April 29 2014 at 12:54 PM Report abuse rate up rate down Reply
bleyzzer

tell me something...WHAT ISN'T costing MORE these days??!! Milk, hamburger, cereals, pork, chickenin ...the list is flippin' ENDLESS!!! Too bad our paychecks aren't ggoing up in line with the prices of everything, and I don't mean just froceries either!!! A person doesn't even want to get out of beds most mornings anymore-costs too much to do so!!

April 29 2014 at 11:45 AM Report abuse +3 rate up rate down Reply
1 reply to bleyzzer's comment
subistar

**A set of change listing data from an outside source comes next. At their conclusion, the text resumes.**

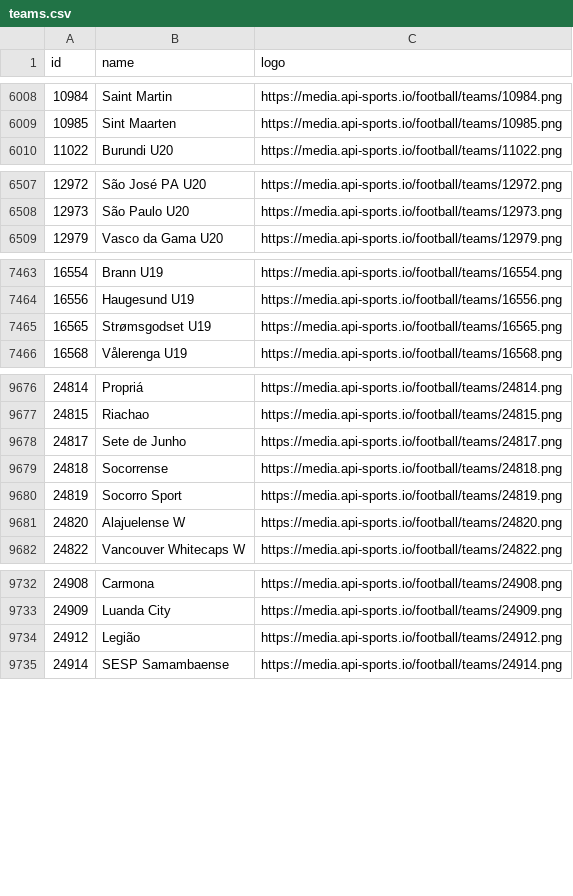
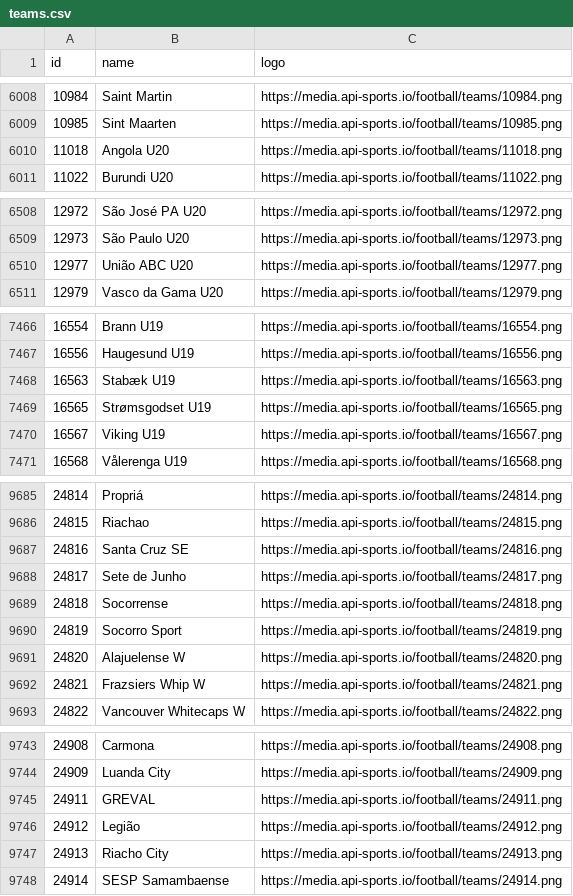
Before and after one commit to SebWae/football-api-data, a CSV file: data/teams.csv, drawn as a sheet; only a part is shown, gaps mark what is left out; the diff covers the shown part only; the diff names each change by its address in the sheet, - before the commit and + after, or states it on an @@ line.

```diff
--- a/data/teams.csv
+++ b/data/teams.csv
+row 6010: 11018 | Angola U20 | https://media.api-sports.io/football/teams/11018.png
+row 6510: 12977 | União ABC U20 | https://media.api-sports.io/football/teams/12977.png
+row 7468: 16563 | Stabæk U19 | https://media.api-sports.io/football/teams/16563.png
+row 7470: 16567 | Viking U19 | https://media.api-sports.io/football/teams/16567.png
+row 9687: 24816 | Santa Cruz SE | https://media.api-sports.io/football/teams/24816.png
+row 9692: 24821 | Frazsiers Whip W | https://media.api-sports.io/football/teams/24821.png
+row 9745: 24911 | GREVAL | https://media.api-sports.io/football/teams/24911.png
+row 9747: 24913 | Riacho City | https://media.api-sports.io/football/teams/24913.png
```
Also changed, not shown: 5 added rows elsewhere in this file, 1 other file.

Milk, hamburger, cereals, pork, chicken all have a common thread my friend. The Chinese are exporting record amounts of grain and hay to feed their burdgeoning cattle industry. Cereal comes from grains. Chickens and pigs eat grin. Cows (source of dairy products and meat) eat grain and hay! Hay prices have tripled in 5 years. There are less fields because of developers building overpriced housing on them and many are laying fallow in California and oter states due to the drought. With gasoline at over $4 a gallon we expect yet another increase soon in hay prices and when that happens you will see a lot of cattle and horses being dumped into the slaughter pens. So get ready for another price jump soon. It's all interconnected which is something that most people who don't live on a farm never realize.

April 29 2014 at 1:02 PM Report abuse +1 rate up rate down Reply
savannahswithgod

One word after these, 'Greed'!

April 29 2014 at 11:35 AM Report abuse +1 rate up rate down Reply
1 reply to savannahswithgod's comment
subistar

The only greed involved is from the greedy politicians and the Chinese who don't have to fight to own the world because they are rapidly buying it! Read my comments above and you'll see why the prices are skyrocketing. The farmers are losing their businesses because they can't make ends meet. Most of them live below the poverty level now just to try and keep their animals fed. So when you start with the greed accusations toss them in the right direction: WASHINGTON D.C.!!!!!!

April 29 2014 at 1:05 PM Report abuse +1 rate up rate down Reply
chiefcross

This is not about exports. We have about 15% of the dairy's now that we had 10-15 years ago. Our all knowing government bought out the milk allotment from most dairy farms and forced the farmers that sold the allotment to sell their cows. Same with tobacco. Reason cigs. and other tobacco products are so expensive. Government bought the allotment from the farmers and they can no longer grow tobacco if they sold the allotment. Not as much competition for milk and tobacco products. I know. My tobacco allotment was sold to the government. Thanks

April 29 2014 at 11:13 AM Report abuse +1 rate up rate down Reply
thomashollman19

Soy milk at thedollar store is $1 boycott cow milk and the price will come down

April 29 2014 at 10:38 AM Report abuse rate up rate down Reply
Merrio Fryman

i made a mistake in my previous comment, its not 750,000 dollars, its
750,000,000.00 dollars to that little country.

April 29 2014 at 10:30 AM Report abuse rate up rate down Reply